Still today, male-dominated institutions are threatened by women’s freedom, exploiting female guilt and apprehension about our own movement. What would the pornography industry do if women refused to re-enact male desires? What would the cosmetic surgery industry do if women embraced the unchanging beauty within, instead of obsessing about the ever-changing patriarchal representation of beauty? These questions are not meant to put more pressure and responsibility on individual women, but rather highlight that there are billion dollar industries invested in keeping women subordinate. In other words: misogyny and sexism make money. Centuries of women’s minds being colonized by patriarchs has lead to both men and women relying on women’s oppression. “Why does the social order feel the need to defend itself by evading the fact of real women, our faces and voices and bodies, and reducing the meaning of women to these formulaic and endlessly reproduced “beautiful” images?”
So, what can we learn from the seemingly distant history of witchburning in Europe? Well, perhaps that it isn’t so much “distant history” as it is contemporary reality. The United Nations estimates that witchburnings still occur by the thousands each year in Africa, the Pacific and Latin America, and even increasingly in the United States and Europe. But this should really come as no surprise within a cultural climate ofmaking women feel perpetually guilty about being women.
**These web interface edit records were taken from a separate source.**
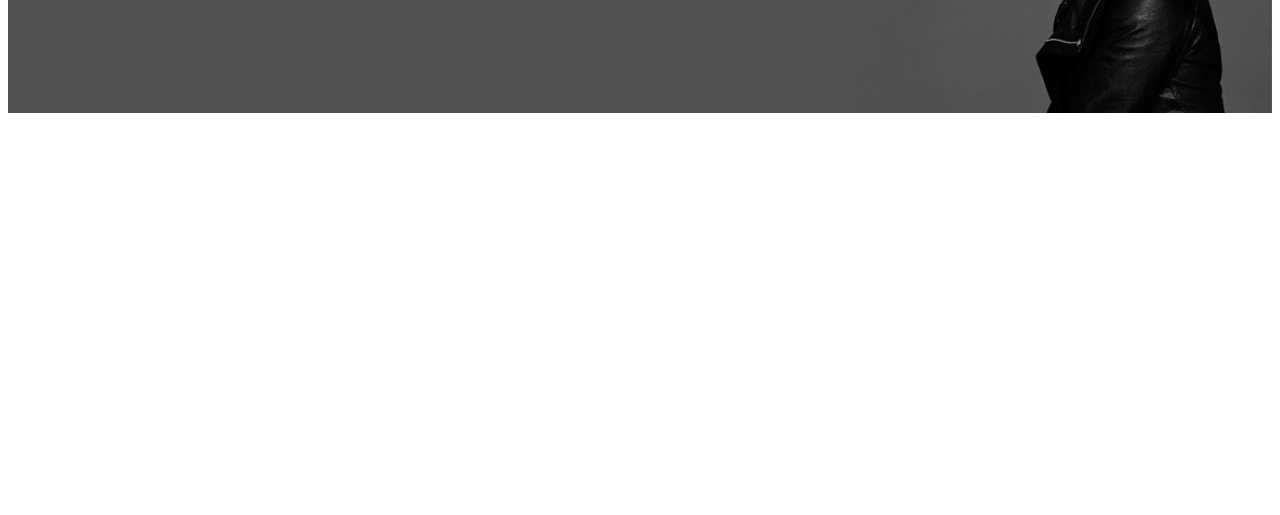
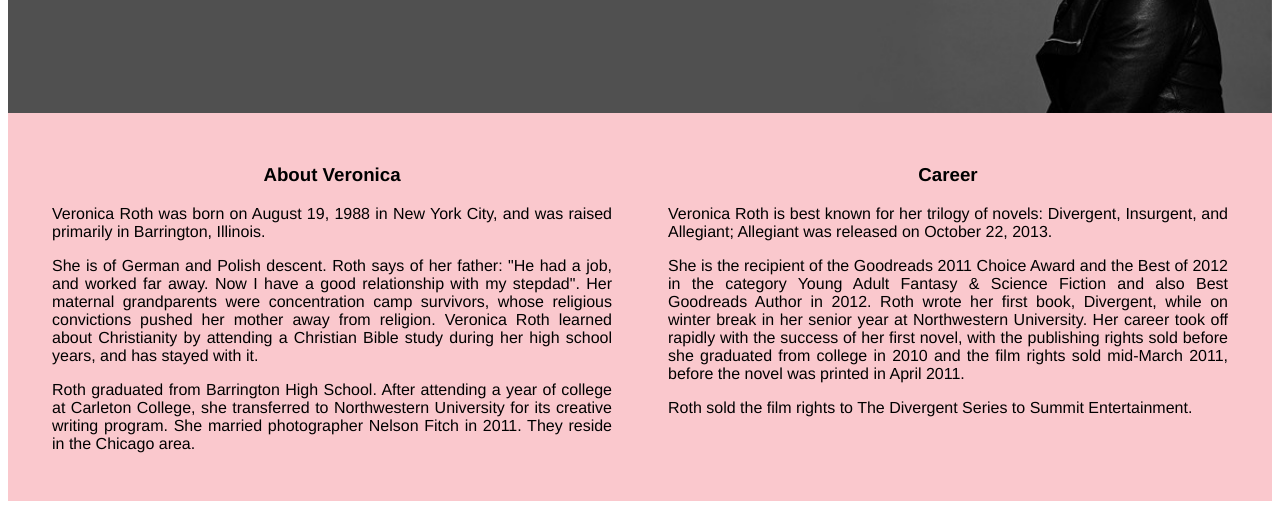
Before and after one commit to fedeagripa/polymer_ui, a website: page Demo/index.html in a window 1280 px wide. Shown: the part 285-800 px from the top of the page. Drawn offline with Linux system fonts and the light colour scheme; no server answers.

Commit message:
Information

```diff
--- a/Demo/index.html
+++ b/Demo/index.html
@@ -10,6 +10,7 @@
     <link rel="import" href="../bower_components/paper-header-panel/paper-header-panel.html">
     <link rel="import" href="../bower_components/iron-image/iron-image.html">
     <link rel="import" href="../bower_components/paper-button/paper-button.html">
+    <link rel="import" href="../bower_components/iron-grid/iron-grid.html">
 
     <style is="custom-style">
         paper-toolbar.black {
@@ -53,13 +54,26 @@
             position: relative;
             height: 20.38rem;
         }
+
+        .information-container{
+            background-color: #fac8cd;
+            padding: 1rem;
+        }
+
+        .information-paragraph{
+            margin: 1rem;
+            text-align: justify;
+            font-family: Helvetica;
+        }
+
+        .information-title{
+            text-align: center;
+        }
     </style>
 
 
 </head>
     <body class="fullbleed layout vertical">
-
-
      <paper-header-panel class="flex">
          <paper-toolbar class="black">
              <div class="title">
@@ -75,5 +89,25 @@
          <h1 class="banner-header">VERONICA ROTH</h1>
          <h2 class="banner-subtitle">#1 New York Times bestselling author of Divergent</h2>
      </div>
+     <div class="information-container">
+         <iron-grid>
+            <div class="s6">
+                <div class="information-paragraph">
+                    <h3 class="information-title">About Veronica</h3>
+                    <p>Veronica Roth was born on August 19, 1988 in New York City, and was raised primarily in Barrington, Illinois.</p>
+                    <p>She is of German and Polish descent. Roth says of her father: "He had a job, and worked far away. Now I have a good relationship with my stepdad". Her maternal grandparents were concentration camp survivors, whose religious convictions pushed her mother away from religion. Veronica Roth learned about Christianity by attending a Christian Bible study during her high school years, and has stayed with it.</p>
+                    <p>Roth graduated from Barrington High School. After attending a year of college at Carleton College, she transferred to Northwestern University for its creative writing program. She married photographer Nelson Fitch in 2011. They reside in the Chicago area.</p>
+                </div>
+            </div>
+             <div class="s6">
+                 <div class="information-paragraph">
+                     <h3 class="information-title">Career</h3>
+                    <p>Veronica Roth is best known for her trilogy of novels: Divergent, Insurgent, and Allegiant; Allegiant was released on October 22, 2013.</p>
+                   <p>She is the recipient of the Goodreads 2011 Choice Award and the Best of 2012 in the category Young Adult Fantasy & Science Fiction and also Best Goodreads Author in 2012. Roth wrote her first book, Divergent, while on winter break in her senior year at Northwestern University. Her career took off rapidly with the success of her first novel, with the publishing rights sold before she graduated from college in 2010 and the film rights sold mid-March 2011, before the novel was printed in April 2011.</p>
+                   <p>Roth sold the film rights to The Divergent Series to Summit Entertainment.</p>
+                 </div>
+             </div>
+         </iron-grid>
+     </div>
     </body>
 </html>
```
We may look at the witchburning trials and be appalled that women had to defend themselves in front of a jury at all; that the jury had made up their mind of her guilt before the trial had even begun. It really isn’t so different today when women feel the need to convince men of their status as an equal human being, for their need of liberation. Women today are guilty of being women and have learned to accept the punishments. Women who identify their deepest Selves with theessence of a witch are not being merely metaphorical or “cute”. Rather, there is a much deeper political implication of connecting with our ancestral witches. Women who embody witches embrace being untamed, angry, joyous and unapologetic - qualities which may have gotten us burned at the stake not so long ago (and in many communities they still do).
Humankind currently finds itself in a unique situation; one in which environmental crises demand new ways of thinking, new ways of understanding economies, collective methods of behaving for future sustainability, and an attitude of humility towards the resources available. “We can pray and hope that male institutions evolve this sophisticated, unfamiliar way of thinking within a few short years; or we can turn to the female tradition, which has perfected it over five millennia, and adapt it to the public sphere.” (Wolfe, 1990) This is a call to all witches, all women who cackle and roar, who feel angry and ache, who grieve for their foremothers, who see themselves in the millions of women burnt and burning for their vilified womanhood! Do not feel guilty for embodying your inner witch, it isn’t trivial but necessary for both men and women, the entire planet we inhabit, to learn from the mistakes of patriarchs and listen to the wisdoms of our witches.